His first love, though, is the rhinos of Nepal and India, living remnants of the world's prehistoric age. Eric began researching the wildlife of Nepal's lowland jungles as a Peace Corps volunteer in 1975. Besides studying the biology of large wide-ranging mammals, he has championed the idea of looking at protection beyond the boundaries of the park and considering how to protect the rhinos and their habitat at the larger landscape level. Considered groundbreaking at the time, this approach is now standard practice for large-mammal conservation. Eric also was an ardent advocate of forming partnerships with local communities to ensure their support in protecting the species.
Dr. Dinerstein got his Ph D from the University of Washington and did his post-doc in Nepal with the Smithsonian Institution. He is author or coauthor of over three dozen peer-reviewed articles and nine books, especially related to eco-regional assessments world-wide, and Asian conservation issues. He is Chief of Conservation Science and Vice-President for Research at World Wildlife Fund in DC.
TigerLand and Other Unintended Destinations:
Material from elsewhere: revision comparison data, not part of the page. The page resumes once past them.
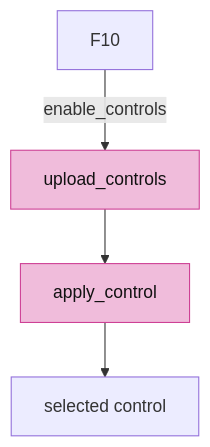
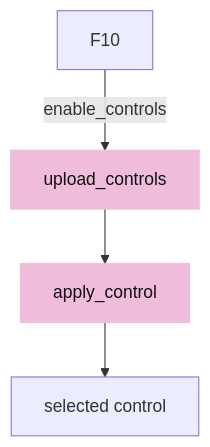
The seventh of 8 diagrams in session_viewer/docs/13-controls.md (petrasvestartas/session), drawn with Mermaid before and after one commit. The commit also changed other lines of this file and 324 other files, not shown here.

````diff
--- a/session_viewer/docs/13-controls.md
+++ b/session_viewer/docs/13-controls.md
@@ -160,8 +194,8 @@
 ```mermaid
 flowchart TB
     F["F10"] -- "enable_controls" --> U["upload_controls"]
     U --> A["apply_control"]
     A --> S["selected control"]
-    style U fill:#f0bcdb,stroke:#ce4095,color:#111
-    style A fill:#f0bcdb,stroke:#ce4095,color:#111
+    style U fill:#f0bcdb,stroke:#f0bcdb,color:#111
+    style A fill:#f0bcdb,stroke:#f0bcdb,color:#111
 ```
````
Tigerland and Other Unintended Destinations is a quiet, unassuming book that can (and should!) be savored on many levels. In it, author Eric Dinerstein presents a series of autobiographical chapters about his experiences in the wild and unique places of the world: Nepal and Costa Rica, New Caledonia and the Galápagos Islands, Venezuela, Tanzania, and even Montana. Each essay is enjoyable as narrative, with the author recounting his encounters with people and efforts to preserve wild places and wild things. Each chapter is unique, too, as the author addresses the critical issues associated with wildlife and wild lands conservation today-protection for endangered species, the protection of habitats, the destruction and fragmentation of habitats by humans, and, finally, the restoration and repopulation of ecosystems-all key concepts and each fundamental to an understanding of how conservation really works. The reader will emerge with a broad perspective of what is involved in conservation today and how a few dedicated individuals have made (and are continuing to make) a difference. I recommend this book highly as a gentle, entertaining (and nonpedantic) introduction to the conservation of wildlife and wild places.